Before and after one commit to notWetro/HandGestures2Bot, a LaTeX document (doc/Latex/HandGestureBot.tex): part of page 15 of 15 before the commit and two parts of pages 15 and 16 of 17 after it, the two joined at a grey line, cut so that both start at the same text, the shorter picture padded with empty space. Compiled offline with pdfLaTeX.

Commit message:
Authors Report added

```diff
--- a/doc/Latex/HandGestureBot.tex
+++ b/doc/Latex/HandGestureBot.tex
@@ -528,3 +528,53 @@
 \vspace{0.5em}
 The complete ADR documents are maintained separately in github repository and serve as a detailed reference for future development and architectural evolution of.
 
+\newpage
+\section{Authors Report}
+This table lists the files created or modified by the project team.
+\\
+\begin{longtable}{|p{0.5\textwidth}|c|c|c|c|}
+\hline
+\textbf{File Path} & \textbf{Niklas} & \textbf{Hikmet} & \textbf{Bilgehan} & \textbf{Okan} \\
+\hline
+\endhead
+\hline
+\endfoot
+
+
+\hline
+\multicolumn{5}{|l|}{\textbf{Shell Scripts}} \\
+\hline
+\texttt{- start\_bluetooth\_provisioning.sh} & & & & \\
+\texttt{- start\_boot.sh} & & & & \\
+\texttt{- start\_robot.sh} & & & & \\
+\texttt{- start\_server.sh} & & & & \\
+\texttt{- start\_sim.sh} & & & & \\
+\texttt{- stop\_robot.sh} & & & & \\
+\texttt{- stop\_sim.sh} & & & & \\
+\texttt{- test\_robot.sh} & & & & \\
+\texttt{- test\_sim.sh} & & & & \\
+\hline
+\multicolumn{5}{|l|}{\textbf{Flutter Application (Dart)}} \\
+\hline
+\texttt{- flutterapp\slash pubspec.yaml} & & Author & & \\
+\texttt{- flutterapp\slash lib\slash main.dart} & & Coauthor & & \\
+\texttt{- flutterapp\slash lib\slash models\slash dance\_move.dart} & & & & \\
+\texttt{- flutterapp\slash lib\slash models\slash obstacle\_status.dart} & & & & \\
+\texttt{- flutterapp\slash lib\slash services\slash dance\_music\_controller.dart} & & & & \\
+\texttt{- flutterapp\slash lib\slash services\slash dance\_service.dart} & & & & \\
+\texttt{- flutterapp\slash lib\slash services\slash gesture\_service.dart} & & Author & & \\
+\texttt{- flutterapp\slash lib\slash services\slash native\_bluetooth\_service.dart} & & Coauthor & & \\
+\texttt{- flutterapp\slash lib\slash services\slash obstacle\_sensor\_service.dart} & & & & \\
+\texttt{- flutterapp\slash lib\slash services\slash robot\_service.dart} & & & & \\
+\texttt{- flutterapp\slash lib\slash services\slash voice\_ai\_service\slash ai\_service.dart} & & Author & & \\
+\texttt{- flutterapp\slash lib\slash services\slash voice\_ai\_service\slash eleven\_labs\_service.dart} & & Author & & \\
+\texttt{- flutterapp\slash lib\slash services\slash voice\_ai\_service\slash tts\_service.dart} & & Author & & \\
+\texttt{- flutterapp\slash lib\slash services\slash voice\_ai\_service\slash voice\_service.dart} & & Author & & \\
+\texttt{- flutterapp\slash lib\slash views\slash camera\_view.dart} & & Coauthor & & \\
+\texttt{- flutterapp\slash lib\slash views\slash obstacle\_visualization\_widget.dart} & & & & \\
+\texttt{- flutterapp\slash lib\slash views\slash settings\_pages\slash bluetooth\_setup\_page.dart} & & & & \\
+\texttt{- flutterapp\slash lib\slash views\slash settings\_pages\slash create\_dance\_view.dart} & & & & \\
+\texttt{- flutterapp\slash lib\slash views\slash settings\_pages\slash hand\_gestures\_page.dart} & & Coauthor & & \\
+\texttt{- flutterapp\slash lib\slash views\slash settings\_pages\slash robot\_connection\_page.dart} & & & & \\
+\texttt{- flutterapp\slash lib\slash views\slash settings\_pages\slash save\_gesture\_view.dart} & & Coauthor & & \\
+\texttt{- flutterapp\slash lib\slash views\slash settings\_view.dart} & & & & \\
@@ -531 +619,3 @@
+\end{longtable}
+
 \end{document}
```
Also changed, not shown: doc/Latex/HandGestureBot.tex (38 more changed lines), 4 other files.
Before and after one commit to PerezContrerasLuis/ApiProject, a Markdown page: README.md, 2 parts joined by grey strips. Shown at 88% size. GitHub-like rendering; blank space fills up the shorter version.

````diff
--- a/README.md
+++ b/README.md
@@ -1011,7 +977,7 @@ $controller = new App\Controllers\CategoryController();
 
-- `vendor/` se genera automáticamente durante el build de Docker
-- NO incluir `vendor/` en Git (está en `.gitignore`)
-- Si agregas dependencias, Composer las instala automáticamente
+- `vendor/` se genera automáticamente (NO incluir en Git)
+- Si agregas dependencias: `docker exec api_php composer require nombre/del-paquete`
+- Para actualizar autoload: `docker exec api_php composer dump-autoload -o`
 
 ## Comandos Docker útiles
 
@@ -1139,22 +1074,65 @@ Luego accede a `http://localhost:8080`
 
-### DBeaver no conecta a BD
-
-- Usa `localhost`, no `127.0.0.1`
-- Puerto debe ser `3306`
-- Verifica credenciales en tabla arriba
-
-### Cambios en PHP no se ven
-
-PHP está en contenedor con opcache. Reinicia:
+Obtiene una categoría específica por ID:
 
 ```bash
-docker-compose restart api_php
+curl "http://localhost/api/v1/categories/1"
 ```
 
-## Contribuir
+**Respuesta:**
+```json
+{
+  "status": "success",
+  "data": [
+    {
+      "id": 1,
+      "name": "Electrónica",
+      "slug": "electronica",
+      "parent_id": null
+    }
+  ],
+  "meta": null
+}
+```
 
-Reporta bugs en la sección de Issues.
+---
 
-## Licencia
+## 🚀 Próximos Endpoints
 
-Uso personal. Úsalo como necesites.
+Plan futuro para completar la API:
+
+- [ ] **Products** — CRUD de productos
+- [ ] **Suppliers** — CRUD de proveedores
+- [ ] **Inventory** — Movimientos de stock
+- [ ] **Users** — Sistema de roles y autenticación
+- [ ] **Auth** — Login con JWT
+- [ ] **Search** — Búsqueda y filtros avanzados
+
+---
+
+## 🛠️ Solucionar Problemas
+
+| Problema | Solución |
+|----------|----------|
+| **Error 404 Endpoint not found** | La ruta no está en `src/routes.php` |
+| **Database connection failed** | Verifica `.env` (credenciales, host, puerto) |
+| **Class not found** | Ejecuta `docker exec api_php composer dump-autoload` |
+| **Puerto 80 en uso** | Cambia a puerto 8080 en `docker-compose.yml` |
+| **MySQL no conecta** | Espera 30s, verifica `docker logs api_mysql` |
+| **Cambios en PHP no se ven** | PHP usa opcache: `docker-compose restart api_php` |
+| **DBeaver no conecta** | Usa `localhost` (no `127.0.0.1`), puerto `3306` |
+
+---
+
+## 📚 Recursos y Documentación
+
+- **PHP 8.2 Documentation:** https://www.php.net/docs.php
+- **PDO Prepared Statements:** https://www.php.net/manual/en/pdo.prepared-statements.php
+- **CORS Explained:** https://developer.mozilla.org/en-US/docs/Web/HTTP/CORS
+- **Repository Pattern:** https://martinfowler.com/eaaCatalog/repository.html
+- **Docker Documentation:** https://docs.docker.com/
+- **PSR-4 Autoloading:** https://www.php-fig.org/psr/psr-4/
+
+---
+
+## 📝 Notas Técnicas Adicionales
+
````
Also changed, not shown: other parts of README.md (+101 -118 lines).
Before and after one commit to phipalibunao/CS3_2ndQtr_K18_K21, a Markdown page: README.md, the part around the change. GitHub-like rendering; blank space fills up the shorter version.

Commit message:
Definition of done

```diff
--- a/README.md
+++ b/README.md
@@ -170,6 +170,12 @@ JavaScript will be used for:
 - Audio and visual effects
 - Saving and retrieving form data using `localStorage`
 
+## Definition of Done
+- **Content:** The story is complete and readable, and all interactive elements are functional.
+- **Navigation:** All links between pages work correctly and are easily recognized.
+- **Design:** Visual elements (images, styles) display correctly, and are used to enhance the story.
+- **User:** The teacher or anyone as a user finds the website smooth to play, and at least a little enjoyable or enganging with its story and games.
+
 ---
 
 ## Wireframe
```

·····

EXERCISE OBJECTIVE: Among the lines above, which contain the word "localhost"? Copy every one.

TASK OUTPUT:
@@ -1139,22 +1074,65 @@ Luego accede a `http://localhost:8080`
-- Usa `localhost`, no `127.0.0.1`
+curl "http://localhost/api/v1/categories/1"
+| **DBeaver no conecta** | Usa `localhost` (no `127.0.0.1`), puerto `3306` |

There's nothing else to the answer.